“Ben Martin had a knack for communicating the candid humanity of high-profile subjects, be it Jackie Kennedy’s sorrow at her husband’s funeral or Richard Nixon’s haggard look during the 1960 presidential debates,” said Don Carleton, executive director of the Briscoe Center. “His phenomenally rich archives join those of many other Time photographers, news photojournalists, and documentary photographers who were able to so comprehensively capture American life in the second half of the twentieth century.”
Martin was born in Salisbury, North Carolina, in 1930. He was given his first camera at the age of eight and started working for the Salisbury Post when he was fifteen. He became the youngest ever member of the National Press Association at seventeen. Martin subsequently joined Time magazine as a copyboy but quickly worked his way up, becoming the magazine’s first full time staff photographer in 1957. Working for Time meant covering a wide array of subjects, including fashion, politics, arts, business, and sports. Later he traveled internationally, covering everything from foreign wars to arctic expeditions and papal visits. He is perhaps best known for his defining images of Fidel Castro, Malcom X, and Richard Nixon, the latter shunning Martin for twenty-five years in retaliation for his candid, unflattering shot during the 1960 presidential debate.
In 1965, Martin spent long stretches of the famous Selma to Montgomery march walking backward in order to document Martin Luther King and other civil rights protesters.

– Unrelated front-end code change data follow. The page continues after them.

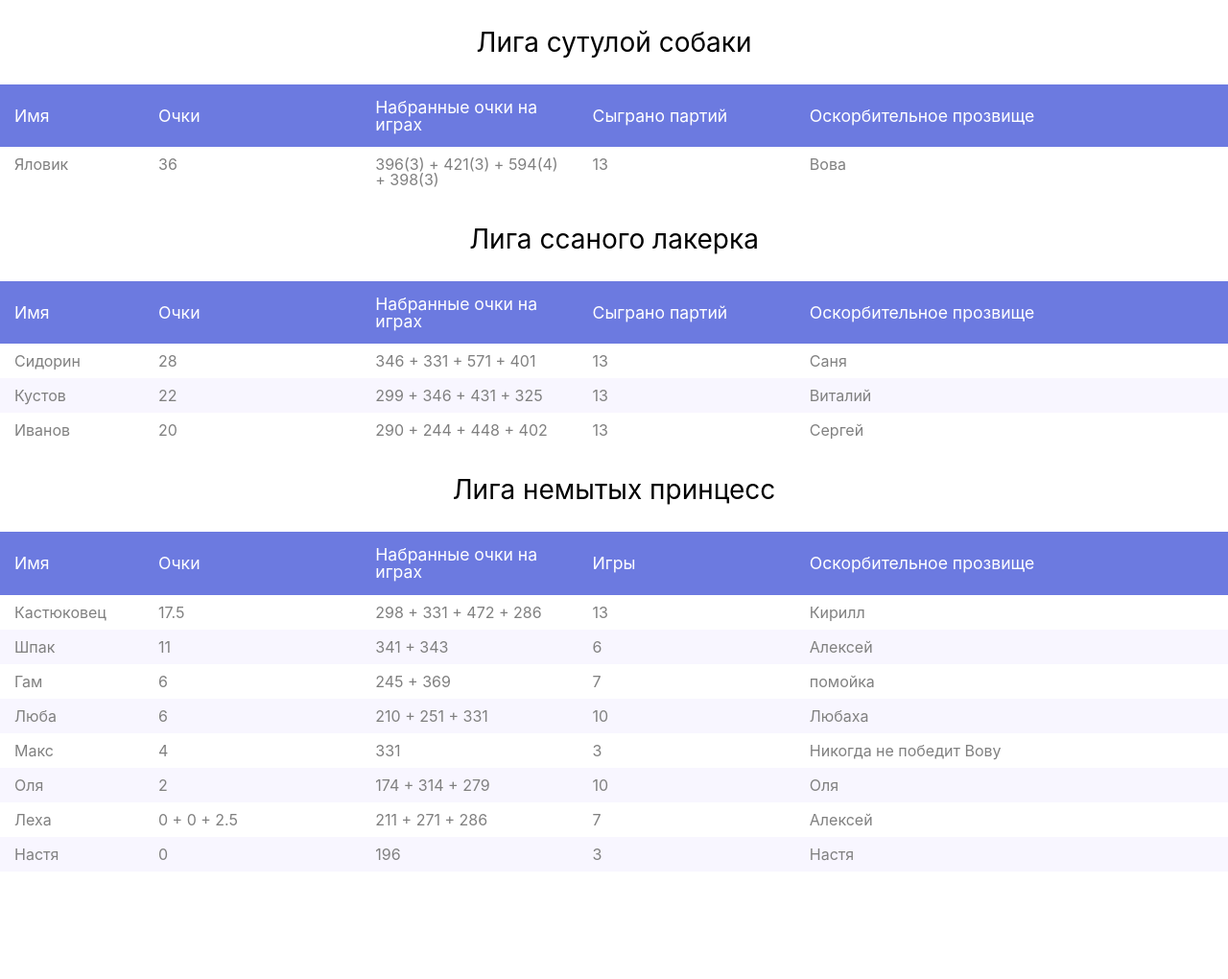
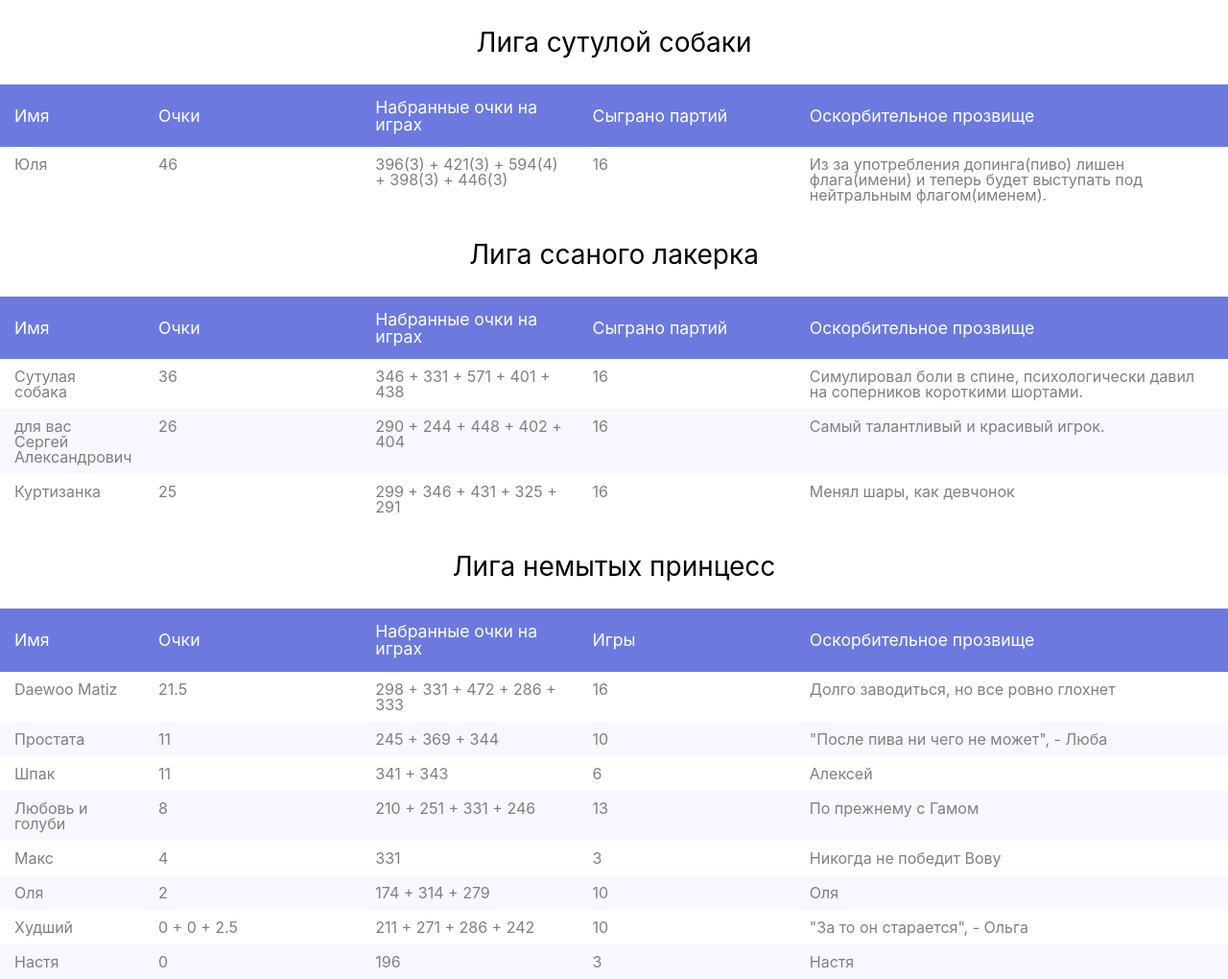
Before and after one commit to IvanofSA/fun-table, a website built with webpack: page src/index.pug in a window 1280 px wide. Shown: the whole page at 96% size. Before the commit the page ends 908 px from the top, so only its background shows below. Built offline with nearby package versions, Linux system fonts and the light colour scheme.

Commit message:
fix template

```diff
--- a/src/index.pug
+++ b/src/index.pug
@@ -27,11 +27,11 @@ block content
 					span.resize-handle
 		tbody
 			tr
-				td Яловик
-				td 36
-				td 396(3) + 421(3) + 594(4) + 398(3)
-				td 13
-				td Вова
+				td Юля
+				td 46
+				td 396(3) + 421(3) + 594(4) + 398(3) + 446(3)
+				td 16
+				td Из за употребления допинга(пиво) лишен флага(имени) и теперь будет выступать под нейтральным флагом(именем).
 
 	.title Лига ссаного лакерка
 	table
@@ -54,24 +54,25 @@ block content
 					span.resize-handle
 		tbody
 			tr
-				td Сидорин
-				td 28
-				td 346 + 331 + 571 + 401
-				td 13
-				td Саня
+				td Сутулая собака
+				td 36
+				td 346 + 331 + 571 + 401 + 438
+				td 16
+				td Симулировал боли в спине, психологически давил на соперников короткими шортами.
+
 			tr
-				td Кустов
-				td 22
-				td 299 + 346 + 431 + 325
-				td 13
-				td Виталий
+				td для вас Сергей Александрович
+				td 26
+				td 290 + 244 + 448 + 402 + 404
+				td 16
+				td Самый талантливый и красивый игрок.
+
 			tr
-				td Иванов
-				td 20
-				td 290 + 244 + 448 + 402
-				td 13
-				td Сергей
-
+				td Куртизанка
+				td 25
+				td 299 + 346 + 431 + 325 + 291
+				td 16
+				td Менял шары, как девчонок
 
 	.title Лига немытых принцесс
 	table
@@ -94,29 +95,31 @@ block content
 					span.resize-handle
 		tbody
 			tr
-				td Кастюковец
-				td 17.5
-				td 298 + 331 + 472 + 286
-				td 13
-				td Кирилл
+				td Daewoo Matiz
+				td 21.5
+				td 298 + 331 + 472 + 286 + 333
+				td 16
+				td Долго заводиться, но все ровно глохнет
+			tr
+				td Простата
+				td 11
+				td 245 + 369 + 344
+				td 10
+				td "После пива ни чего не может", - Люба
+
 			tr
 				td Шпак
 				td 11
 				td 341 + 343
 				td 6
 				td Алексей
+
 			tr
-				td Гам
-				td 6
-				td 245 + 369
-				td 7
-				td помойка
-			tr
-				td Люба
-				td 6
-				td 210 + 251 + 331
-				td 10
-				td Любаха
+				td Любовь и голуби
+				td 8
+				td 210 + 251 + 331 + 246
+				td 13
+				td По прежнему с Гамом
 			tr
 				td Макс
 				td 4
@@ -130,11 +133,11 @@ block content
 				td 10
 				td Оля
 			tr
-				td Леха
+				td Худший
 				td 0 + 0 + 2.5
-				td 211 + 271 + 286
-				td 7
-				td Алексей
+				td 211 + 271 + 286 + 242
+				td 10
+				td "За то он старается", - Ольга
 			tr
 				td Настя
 				td 0
```
Also changed, not shown: docs/index.html.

The photographer was, in the words of United States Attorney General John Doar, “the best shield Dr. King could have.” In 1966, Martin was dispatched to England to document art and fashion in London. The resulting cover study helped immortalize the city’s reputation as the beating heart of the “Swingin’ Sixties.”

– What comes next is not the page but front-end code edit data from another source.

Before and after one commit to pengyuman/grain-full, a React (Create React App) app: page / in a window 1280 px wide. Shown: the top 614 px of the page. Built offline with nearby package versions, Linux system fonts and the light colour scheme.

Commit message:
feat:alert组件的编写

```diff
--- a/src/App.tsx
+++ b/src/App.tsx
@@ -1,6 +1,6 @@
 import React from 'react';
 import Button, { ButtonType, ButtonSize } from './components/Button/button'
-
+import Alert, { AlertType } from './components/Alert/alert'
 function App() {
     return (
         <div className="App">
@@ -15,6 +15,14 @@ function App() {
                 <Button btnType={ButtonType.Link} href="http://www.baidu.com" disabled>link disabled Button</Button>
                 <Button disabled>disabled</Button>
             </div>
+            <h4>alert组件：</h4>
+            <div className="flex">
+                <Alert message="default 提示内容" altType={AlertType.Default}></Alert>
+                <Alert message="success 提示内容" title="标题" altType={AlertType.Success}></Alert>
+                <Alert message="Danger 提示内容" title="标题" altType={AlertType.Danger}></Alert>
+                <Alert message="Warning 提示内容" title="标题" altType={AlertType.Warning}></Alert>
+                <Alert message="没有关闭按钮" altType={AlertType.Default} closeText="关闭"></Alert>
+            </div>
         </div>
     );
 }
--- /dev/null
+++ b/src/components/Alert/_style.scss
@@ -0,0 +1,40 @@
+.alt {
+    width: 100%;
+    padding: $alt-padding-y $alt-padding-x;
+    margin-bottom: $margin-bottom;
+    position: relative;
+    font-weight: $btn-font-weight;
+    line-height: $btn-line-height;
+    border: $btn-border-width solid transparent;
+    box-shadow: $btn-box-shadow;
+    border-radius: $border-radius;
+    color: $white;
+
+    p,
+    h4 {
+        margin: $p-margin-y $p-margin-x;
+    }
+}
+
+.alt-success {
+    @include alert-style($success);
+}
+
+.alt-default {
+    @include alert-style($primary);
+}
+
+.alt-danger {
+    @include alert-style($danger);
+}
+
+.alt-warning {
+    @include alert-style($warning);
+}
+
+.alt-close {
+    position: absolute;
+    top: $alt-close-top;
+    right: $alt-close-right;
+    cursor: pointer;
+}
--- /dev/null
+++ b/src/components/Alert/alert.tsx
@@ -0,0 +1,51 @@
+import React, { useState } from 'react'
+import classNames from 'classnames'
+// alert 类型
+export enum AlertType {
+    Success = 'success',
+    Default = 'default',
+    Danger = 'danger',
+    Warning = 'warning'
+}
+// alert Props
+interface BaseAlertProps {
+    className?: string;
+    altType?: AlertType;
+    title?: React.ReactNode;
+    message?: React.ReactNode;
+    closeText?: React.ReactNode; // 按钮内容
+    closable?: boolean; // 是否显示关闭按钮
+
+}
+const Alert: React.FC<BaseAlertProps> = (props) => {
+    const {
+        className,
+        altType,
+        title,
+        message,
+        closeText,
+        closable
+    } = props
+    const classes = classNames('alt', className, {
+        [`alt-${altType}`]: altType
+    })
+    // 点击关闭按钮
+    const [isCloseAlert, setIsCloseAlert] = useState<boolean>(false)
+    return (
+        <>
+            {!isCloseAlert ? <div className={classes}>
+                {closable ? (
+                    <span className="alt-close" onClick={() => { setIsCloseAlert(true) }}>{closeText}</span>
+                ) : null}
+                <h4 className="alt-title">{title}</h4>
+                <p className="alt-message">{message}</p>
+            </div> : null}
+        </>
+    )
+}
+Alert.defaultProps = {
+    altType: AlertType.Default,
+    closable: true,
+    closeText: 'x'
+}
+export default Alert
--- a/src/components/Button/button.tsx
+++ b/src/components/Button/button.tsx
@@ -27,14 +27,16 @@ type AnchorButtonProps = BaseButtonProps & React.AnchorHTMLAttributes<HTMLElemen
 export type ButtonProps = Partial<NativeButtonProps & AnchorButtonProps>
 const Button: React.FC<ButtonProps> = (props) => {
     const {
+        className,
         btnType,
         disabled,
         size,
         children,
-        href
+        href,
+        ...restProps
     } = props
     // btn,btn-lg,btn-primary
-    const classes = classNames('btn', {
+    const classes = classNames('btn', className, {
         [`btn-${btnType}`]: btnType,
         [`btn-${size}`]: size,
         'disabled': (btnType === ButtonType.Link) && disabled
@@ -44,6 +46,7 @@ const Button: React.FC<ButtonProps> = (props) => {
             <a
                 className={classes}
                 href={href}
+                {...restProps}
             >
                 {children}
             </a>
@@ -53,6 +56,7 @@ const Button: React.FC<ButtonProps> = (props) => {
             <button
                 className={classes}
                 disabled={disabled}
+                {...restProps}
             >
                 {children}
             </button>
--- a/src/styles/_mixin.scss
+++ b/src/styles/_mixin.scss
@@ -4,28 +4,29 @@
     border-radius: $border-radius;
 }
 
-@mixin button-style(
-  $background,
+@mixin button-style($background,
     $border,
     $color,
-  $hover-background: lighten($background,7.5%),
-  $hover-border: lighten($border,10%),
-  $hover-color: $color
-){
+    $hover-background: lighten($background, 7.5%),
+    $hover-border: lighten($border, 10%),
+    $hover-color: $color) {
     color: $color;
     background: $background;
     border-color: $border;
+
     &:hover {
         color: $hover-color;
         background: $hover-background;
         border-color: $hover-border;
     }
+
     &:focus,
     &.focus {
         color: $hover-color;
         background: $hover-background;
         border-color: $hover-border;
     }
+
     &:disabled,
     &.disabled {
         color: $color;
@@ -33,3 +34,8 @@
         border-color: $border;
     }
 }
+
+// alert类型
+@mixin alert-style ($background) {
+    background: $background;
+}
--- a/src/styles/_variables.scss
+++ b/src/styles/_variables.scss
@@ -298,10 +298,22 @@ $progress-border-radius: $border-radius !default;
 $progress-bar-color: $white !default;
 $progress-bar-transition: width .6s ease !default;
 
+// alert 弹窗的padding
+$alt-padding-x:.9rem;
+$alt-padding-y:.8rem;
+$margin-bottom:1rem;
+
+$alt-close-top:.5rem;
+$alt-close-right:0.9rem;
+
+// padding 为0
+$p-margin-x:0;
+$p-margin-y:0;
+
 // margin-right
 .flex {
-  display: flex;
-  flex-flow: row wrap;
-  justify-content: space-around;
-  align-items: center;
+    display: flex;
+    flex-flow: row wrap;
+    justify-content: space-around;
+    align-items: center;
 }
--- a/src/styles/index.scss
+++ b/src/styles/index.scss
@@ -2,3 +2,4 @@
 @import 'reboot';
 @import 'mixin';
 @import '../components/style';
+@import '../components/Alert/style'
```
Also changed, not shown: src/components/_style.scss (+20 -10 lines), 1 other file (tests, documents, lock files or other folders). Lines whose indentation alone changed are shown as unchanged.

In 1970, Martin traveled to Normandy, France, to cover the twenty-fifth anniversary of D-Day. In 1975, he photographed pilot Paul Tibbets in the Enola Gay B-17 bomber over Hiroshima, Japan, for the thirtieth anniversary of the atomic attacks that ended World War II. During the visit he also photographed Iyozoh Fujita, who led the second wave attack on Pearl Harbor on December 7, 1941, with a Mitsubishi Zero fighter. Later he covered the fortieth anniversaries of both Pearl Harbor and the atomic bombings.
Martin retired from Time-Life in 1989 to work as a freelancer for corporate clients. He was the author of Marcel Marceau: Master of Mime and the co-author of A Different World: The Great Hotels of the World. His archives, approximately 66 linear feet, document the full breadth of his career and include negatives, transparencies, prints, and tear sheets, as well as business correspondence, field notes, and research materials.
“I’m pleased that Ben Martin’s historically significant photographs, and the stories behind them, will be available for study and research at the Briscoe Center, along with the archives of so many of his illustrious colleagues,” said Kathryn Lee Scott, Martin’s former wife and publishing partner.